A few months ago we were having dinner with some friends and I was chatting about my reoccurring urge to bring home chickens or move to the middle of eastern Montana and build a barn big enough for a milk cow and some gardening tools. My friend Tammy said "Oh my gosh, you should read "The Dirty Life" by Kristin Kimball! You'll love it!" And so I did - and she was right. I loved it.
Before I tell you about the book I have to tell you what happened when I went home that night and tried to look it up on Amazon. Because I am slowly losing my mind to old age, I couldn't remember the author or the title. The Dirty --. Hmmm. The Dirty . . . Girl? Yeah, I thought, that's it: The Dirty Girl. Warning: that is not the title and if you type in "The Dirty Girl you get inundated with a list of books whose covers alone make you turn beet red.
Okay, on to the review.

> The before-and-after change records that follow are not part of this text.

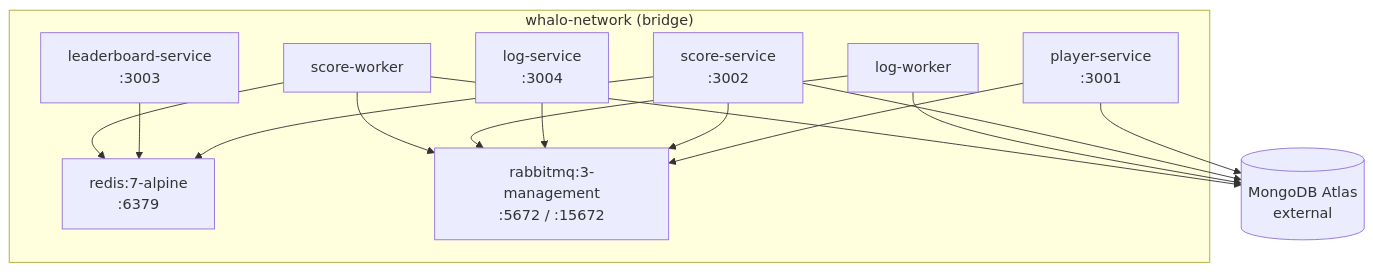
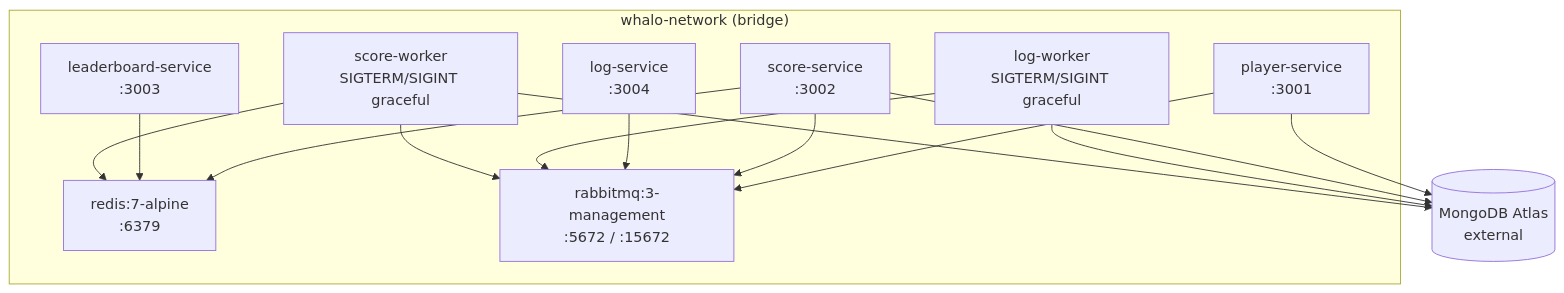
Before and after one commit to AmitOfir4/Whalo-Backend-Exam: the tenth of 10 diagrams in docs/architecture.md, drawn with Mermaid. The commit also changed other lines of this file and 13 other files, not shown here.

````diff
--- a/docs/architecture.md
+++ b/docs/architecture.md
@@ -251,28 +325,28 @@
 ```mermaid
 graph TB
     subgraph DockerNetwork["whalo-network (bridge)"]
         REDIS[redis:7-alpine<br/>:6379]
         RMQ[rabbitmq:3-management<br/>:5672 / :15672]
         PS[player-service<br/>:3001]
         SS[score-service<br/>:3002]
         LS[leaderboard-service<br/>:3003]
         LGS[log-service<br/>:3004]
-        LW[log-worker]
-        SW[score-worker]
+        LW[log-worker<br/>SIGTERM/SIGINT graceful]
+        SW[score-worker<br/>SIGTERM/SIGINT graceful]
     end
 
     ATLAS[(MongoDB Atlas<br/>external)]
 
     PS --> ATLAS
     PS --> RMQ
     SS --> ATLAS
     SS --> REDIS
     SS --> RMQ
     LS --> REDIS
     LGS --> RMQ
     LW --> ATLAS
     LW --> RMQ
     SW --> ATLAS
     SW --> REDIS
     SW --> RMQ
 ```
````
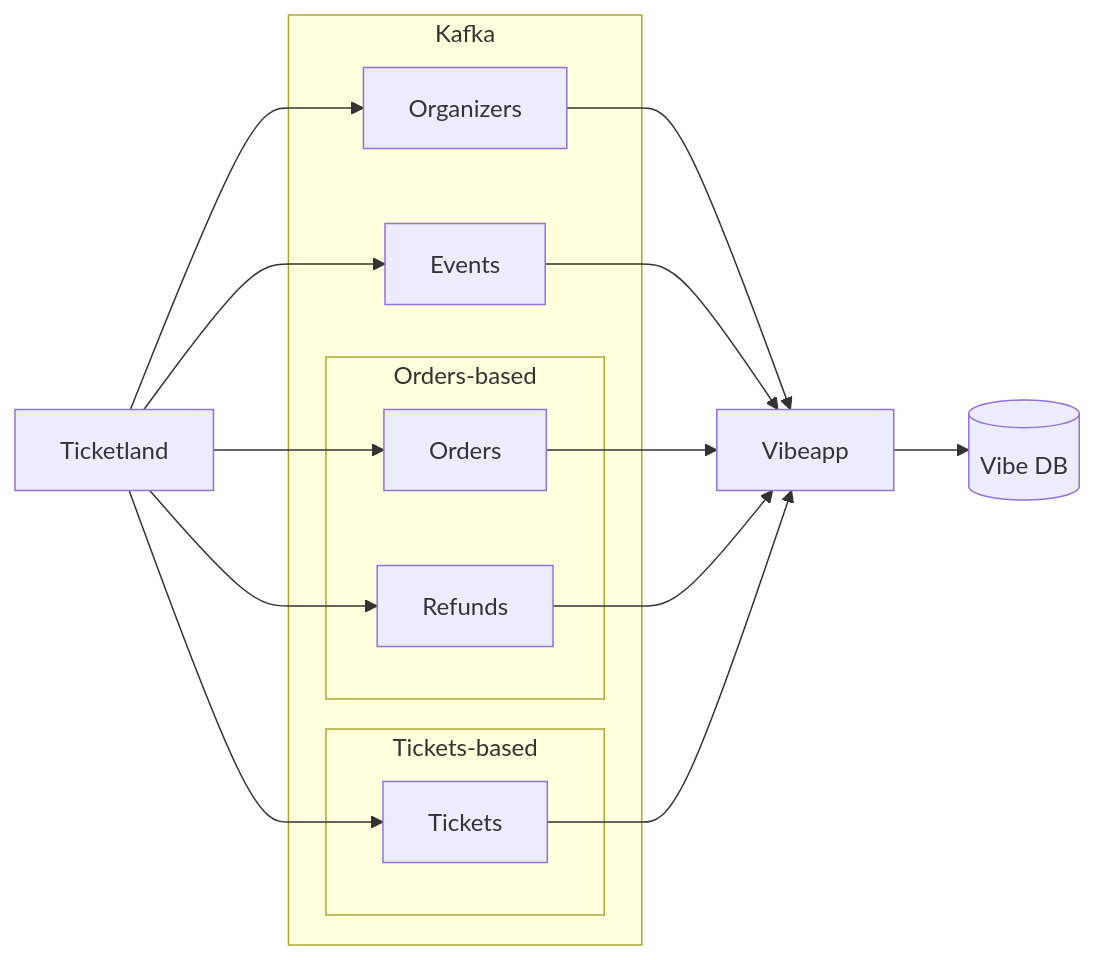
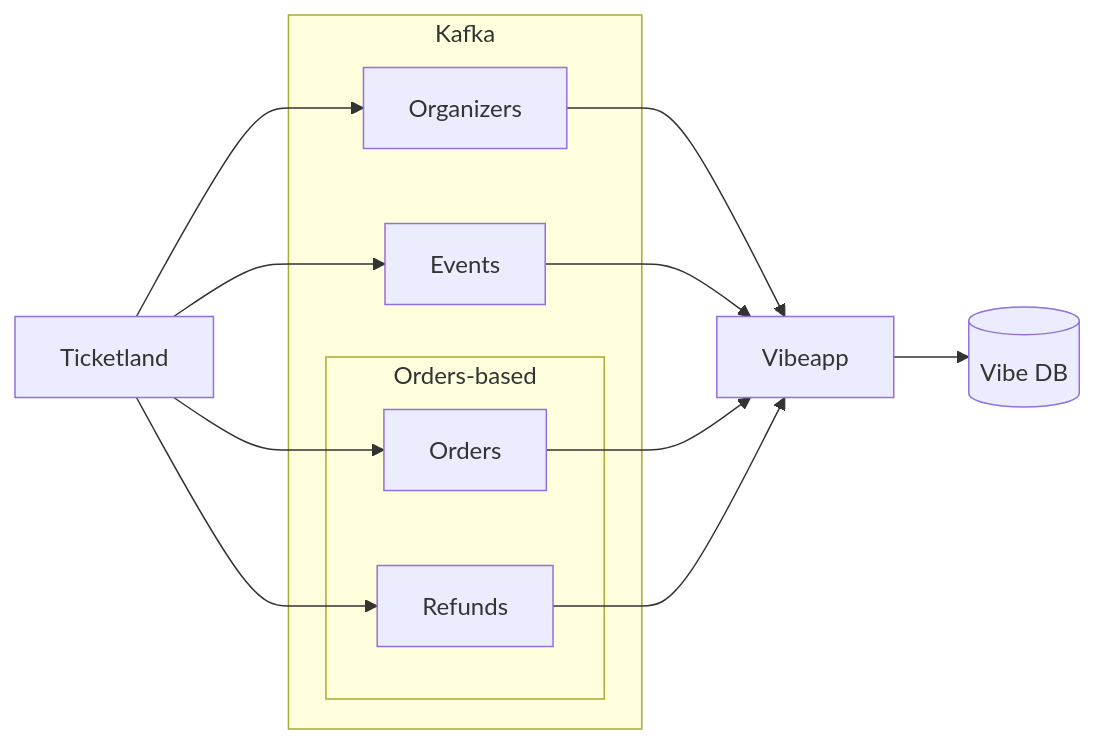
One commit to ticketscloud/vibe-integration changed the diagram in README.md. Above: the diagram before and after it, drawn with Mermaid. The commit also changed other lines of this file and 10 other files, not shown here.

````diff
--- a/README.md
+++ b/README.md
@@ -28,32 +8,27 @@
 ```mermaid
 flowchart LR
     TL[Ticketland]
 
     subgraph Kafka
         O[Organizers]
         E[Events]
 
         subgraph Orders-based
             OR[Orders]
             R[Refunds]
         end
 
-        subgraph Tickets-based
-            T[Tickets]
-        end
     end
 
     TL --> O
     TL --> E
     TL --> OR
     TL --> R
-    TL --> T
 
     O --> V[Vibeapp]
     E --> V
     OR --> V
     R --> V
-    T --> V
 
     V --> DB[(Vibe DB)]
 ```
````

The full title of the book is "The Dirty Life - A Memoir of Farming, Food, and Love." It's the story of Kimball, a Manhattan writer, who travels from her home in New York City to a rural area to interview a dynamic farmer named Mark. The two instantly fall in love and in a daring moment Kristin sheds her previous life to start a 500-acre farm with him near Lake Champlain. The adventures are endless. Kristin is brave and hardworking and I was continually in awe of her perseverance. She goes from vegetarian to slaughtering a chicken almost overnight. She wrestles aggressive piglets, endures rat infestations, survives being tossed in the air by a steer, and learns to drive a team of horses. There is disease, animal escapes, exhaustion (so much exhaustion) and ultimately a wedding. (I told you she was hardworking!)
Aside from being fearless, Kristin Kimball is a fantastic writer. Her clean, vivid text is dappled with lots of levity and soft wisdom. She made me feel like I was right there working alongside her. I loved her descriptions of the struggles and complexities of farm life and its emotional and physical toll. One minute her story would make me think "That's it - we're getting a cow" and then within pages I'd be saying "Oh my goodness, I could NEVER have a cow." (Obviously I'm not ready for a cow.)
This quick read is for everyone - the diehard homesteader, the suburban gardener, those wondering about a different life, even folks with no interest in even tending a houseplant. Kristin's story is full of adventure, life and even has a happy ending. Enjoy!
UPDATE: if you enjoyed her book and want a weekly dose of life on Essex Farm I just discovered Kristin's blog.